#### The input ####

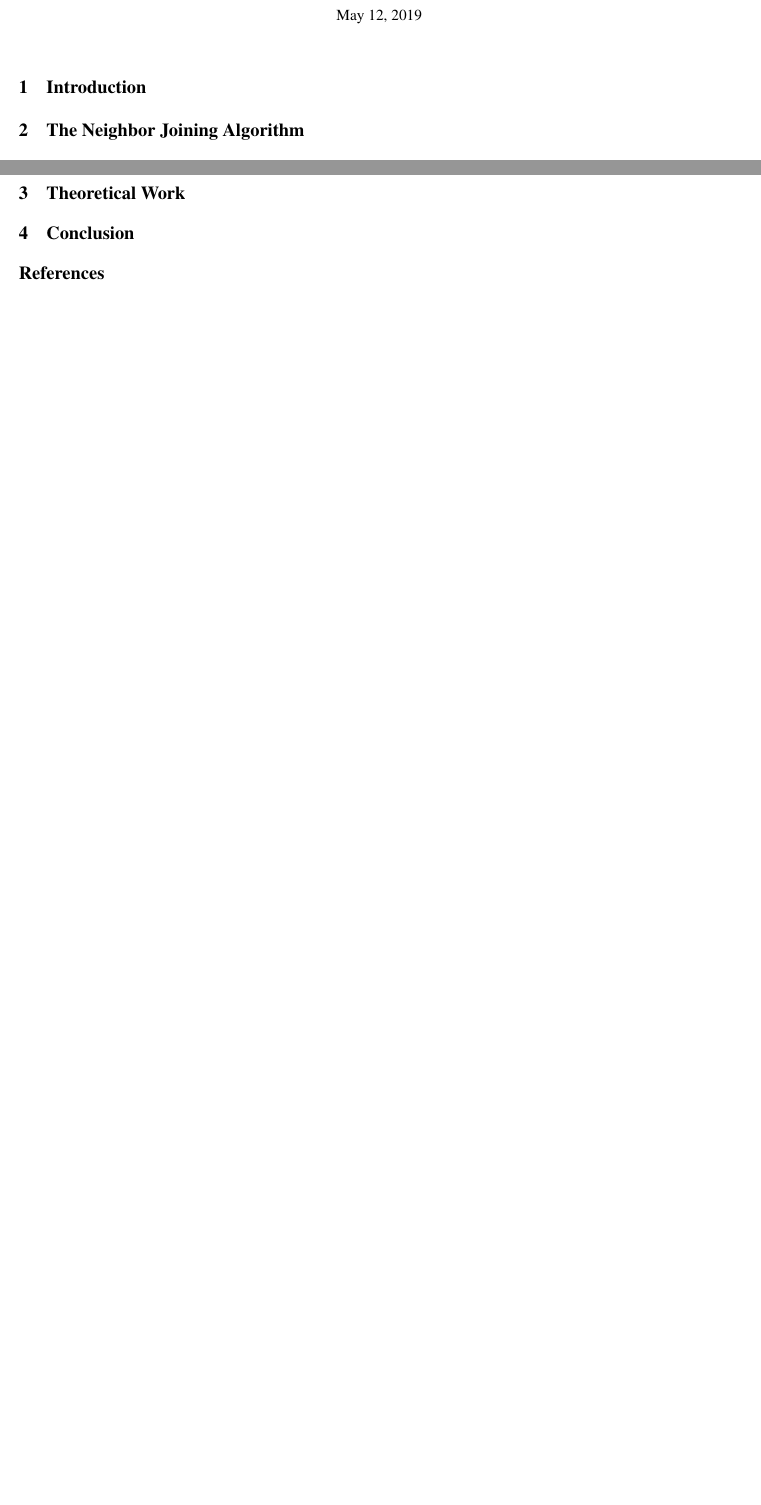
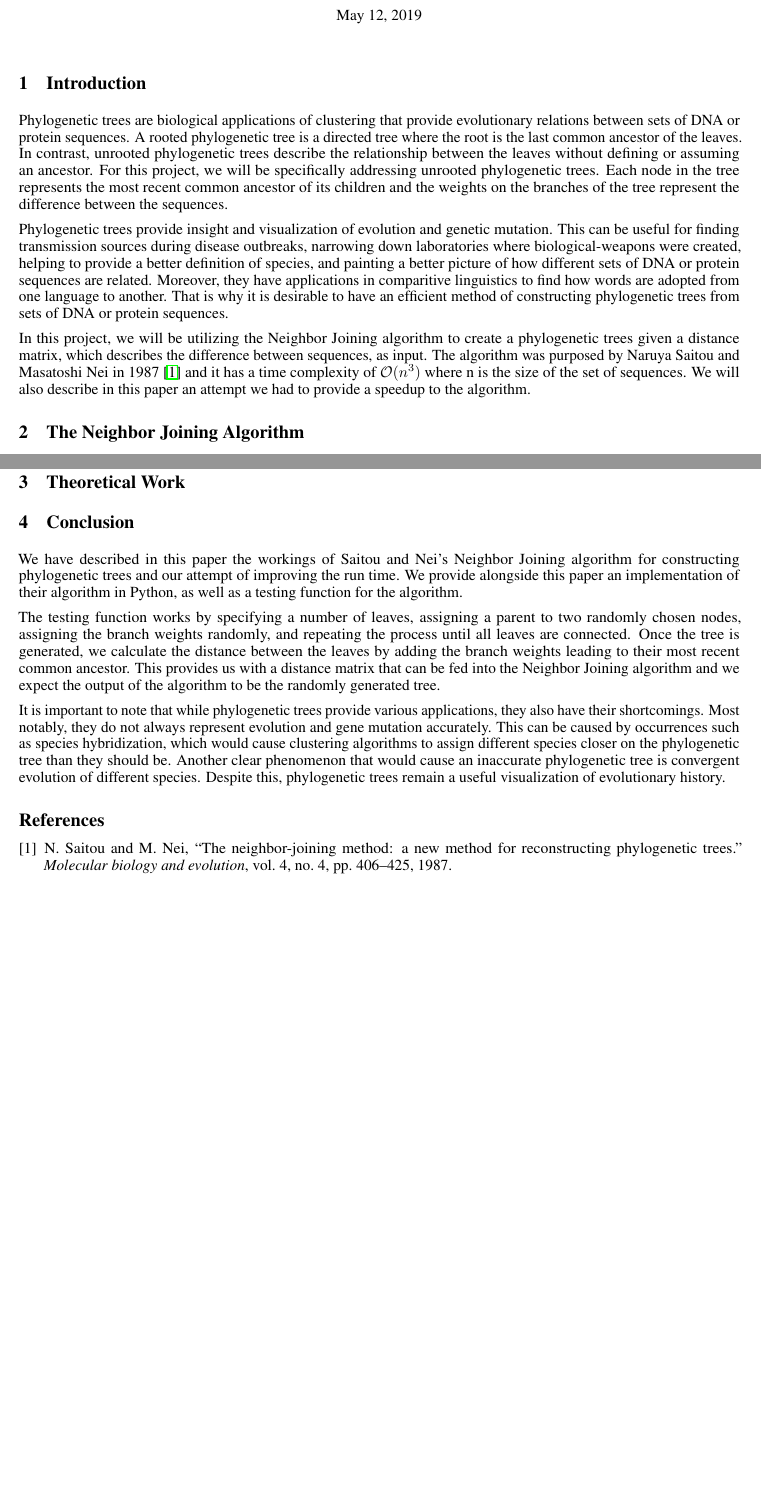
Before and after one commit to hameelas/phylo-trees, a LaTeX document (main.tex, which reads conclusion.tex, introduction.tex): two parts of pages 1 and 2 of 2 before the commit and two parts of pages 1 and 3 of 3 after it, joined at a grey line, cut so that both start at the same text, the shorter picture padded with empty space. Compiled offline with pdfLaTeX.

Commit message:
added functional draft of the intro and conclusion

```diff
--- a/conclusion.tex
+++ b/conclusion.tex
@@ -1 +1,8 @@
 \section{Conclusion}
+
+
+We have described in this paper the workings of Saitou and Nei's Neighbor Joining algorithm for constructing phylogenetic trees and our attempt of improving the run time. We provide alongside this paper an implementation of their algorithm in Python, as well as a testing function for the algorithm.
+
+The testing function works by specifying a number of leaves, assigning a parent to two randomly chosen nodes, assigning the branch weights randomly, and repeating the process until all leaves are connected. Once the tree is generated, we calculate the distance between the leaves by adding the branch weights leading to their most recent common ancestor. This provides us with a distance matrix that can be fed into the Neighbor Joining algorithm and we expect the output of the algorithm to be the randomly generated tree.
+
+It is important to note that while phylogenetic trees provide various applications, they also have their shortcomings. Most notably, they do not always represent evolution and gene mutation accurately. This can be caused by occurrences such as species hybridization, which would cause clustering algorithms to assign different species closer on the phylogenetic tree than they should be. Another clear phenomenon that would cause an inaccurate phylogenetic tree is convergent evolution of different species. Despite this, phylogenetic trees remain a useful visualization of evolutionary history.
--- a/introduction.tex
+++ b/introduction.tex
@@ -1 +1,7 @@
 \section{Introduction}
+
+Phylogenetic trees are biological applications of clustering that provide evolutionary relations between sets of DNA or protein sequences. A rooted phylogenetic tree is a directed tree where the root is the last common ancestor of the leaves. In contrast, unrooted phylogenetic trees describe the relationship between the leaves without defining or assuming an ancestor. For this project, we will be specifically addressing unrooted phylogenetic trees. Each node in the tree represents the most recent common ancestor of its children and the weights on the branches of the tree represent the difference between the sequences.
+
+Phylogenetic trees provide insight and visualization of evolution and genetic mutation. This can be useful for finding transmission sources during disease outbreaks, narrowing down laboratories where biological-weapons were created, helping to provide a better definition of species, and painting a better picture of how different sets of DNA or protein sequences are related. Moreover, they have applications in comparitive linguistics to find how words are adopted from one language to another. That is why it is desirable to have an efficient method of constructing phylogenetic trees from sets of DNA or protein sequences.
+
+In this project, we will be utilizing the Neighbor Joining algorithm to create a phylogenetic trees given a distance matrix, which describes the difference between sequences, as input. The algorithm was purposed by Naruya Saitou and Masatoshi Nei in 1987 \cite{saitou1987neighbor} and it has a time complexity of $\mathcal{O}(n^3)$ where n is the size of the set of sequences. We will also describe in this paper an attempt we had to provide a speedup to the algorithm.
```
Also changed, not shown: joining.tex (+1 -1 lines), references.bib (+9 -0 lines).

####

Check each line above for the word "section", and give only the number of lines that contain it.

2